TASK REQUIREMENTS = What follows is a set of records. Copy them exactly and leave out the images.

*** Opening PROVIDED RECORDS ***

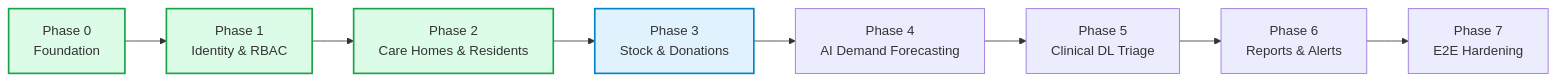
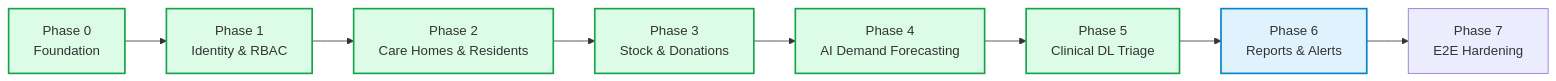
The diagram in ANTIGRAVITY_MASTER_PROMPT.md (nibhakumariu9798-crypto/walframe-sysrem), drawn with Mermaid before and after one commit. The commit also changed other lines of this file and 6 other files, not shown here.

````diff
--- a/ANTIGRAVITY_MASTER_PROMPT.md
+++ b/ANTIGRAVITY_MASTER_PROMPT.md
@@ -47,15 +47,15 @@
 ```mermaid
 flowchart LR
     P0["Phase 0<br/>Foundation"] --> P1["Phase 1<br/>Identity & RBAC"]
     P1 --> P2["Phase 2<br/>Care Homes & Residents"]
     P2 --> P3["Phase 3<br/>Stock & Donations"]
     P3 --> P4["Phase 4<br/>AI Demand Forecasting"]
     P4 --> P5["Phase 5<br/>Clinical DL Triage"]
     P5 --> P6["Phase 6<br/>Reports & Alerts"]
     P6 --> P7["Phase 7<br/>E2E Hardening"]
 
     classDef done fill:#dcfce7,stroke:#16a34a,stroke-width:2px;
     classDef next fill:#e0f2fe,stroke:#0284c7,stroke-width:2px;
-    class P0,P1,P2 done;
-    class P3 next;
+    class P0,P1,P2,P3,P4,P5 done;
+    class P6 next;
 ```
````
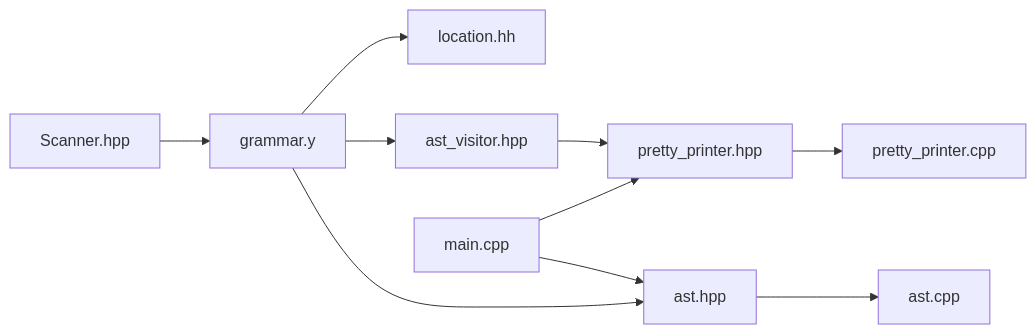
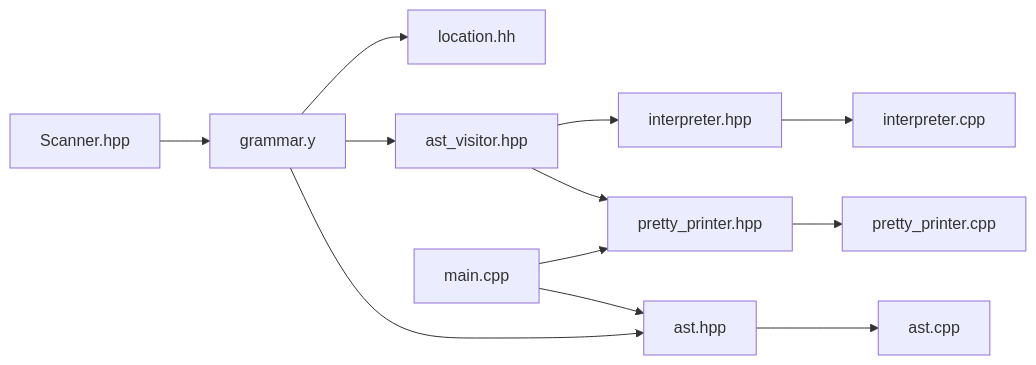
One commit to littlebirds/modern_bision changed the third of 4 diagrams in .qoder/repowiki/en/content/AST Framework/AST Framework.md. Above: the diagram before and after it, drawn with Mermaid. The commit also changed other lines of this file and 6 other files, not shown here.

````diff
--- a/.qoder/repowiki/en/content/AST Framework/AST Framework.md
+++ b/.qoder/repowiki/en/content/AST Framework/AST Framework.md
@@ -406,12 +467,14 @@
 ```mermaid
 graph LR
 G["grammar.y"] --> A["ast.hpp"]
 G --> V["ast_visitor.hpp"]
 G --> L["location.hh"]
 A --> ACPP["ast.cpp"]
 V --> PP_H["pretty_printer.hpp"]
+V --> I_H["interpreter.hpp"]
 PP_H --> PP_CPP["pretty_printer.cpp"]
+I_H --> I_CPP["interpreter.cpp"]
 M["main.cpp"] --> A
 M --> PP_H
 S["Scanner.hpp"] --> G
 ```
````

*** Closing PROVIDED RECORDS ***

RESULT =
The diagram in ANTIGRAVITY_MASTER_PROMPT.md (nibhakumariu9798-crypto/walframe-sysrem), drawn with Mermaid before and after one commit. The commit also changed other lines of this file and 6 other files, not shown here.

````diff
--- a/ANTIGRAVITY_MASTER_PROMPT.md
+++ b/ANTIGRAVITY_MASTER_PROMPT.md
@@ -47,15 +47,15 @@
 ```mermaid
 flowchart LR
     P0["Phase 0<br/>Foundation"] --> P1["Phase 1<br/>Identity & RBAC"]
     P1 --> P2["Phase 2<br/>Care Homes & Residents"]
     P2 --> P3["Phase 3<br/>Stock & Donations"]
     P3 --> P4["Phase 4<br/>AI Demand Forecasting"]
     P4 --> P5["Phase 5<br/>Clinical DL Triage"]
     P5 --> P6["Phase 6<br/>Reports & Alerts"]
     P6 --> P7["Phase 7<br/>E2E Hardening"]
 
     classDef done fill:#dcfce7,stroke:#16a34a,stroke-width:2px;
     classDef next fill:#e0f2fe,stroke:#0284c7,stroke-width:2px;
-    class P0,P1,P2 done;
-    class P3 next;
+    class P0,P1,P2,P3,P4,P5 done;
+    class P6 next;
 ```
````
One commit to littlebirds/modern_bision changed the third of 4 diagrams in .qoder/repowiki/en/content/AST Framework/AST Framework.md. Above: the diagram before and after it, drawn with Mermaid. The commit also changed other lines of this file and 6 other files, not shown here.

````diff
--- a/.qoder/repowiki/en/content/AST Framework/AST Framework.md
+++ b/.qoder/repowiki/en/content/AST Framework/AST Framework.md
@@ -406,12 +467,14 @@
 ```mermaid
 graph LR
 G["grammar.y"] --> A["ast.hpp"]
 G --> V["ast_visitor.hpp"]
 G --> L["location.hh"]
 A --> ACPP["ast.cpp"]
 V --> PP_H["pretty_printer.hpp"]
+V --> I_H["interpreter.hpp"]
 PP_H --> PP_CPP["pretty_printer.cpp"]
+I_H --> I_CPP["interpreter.cpp"]
 M["main.cpp"] --> A
 M --> PP_H
 S["Scanner.hpp"] --> G
 ```
````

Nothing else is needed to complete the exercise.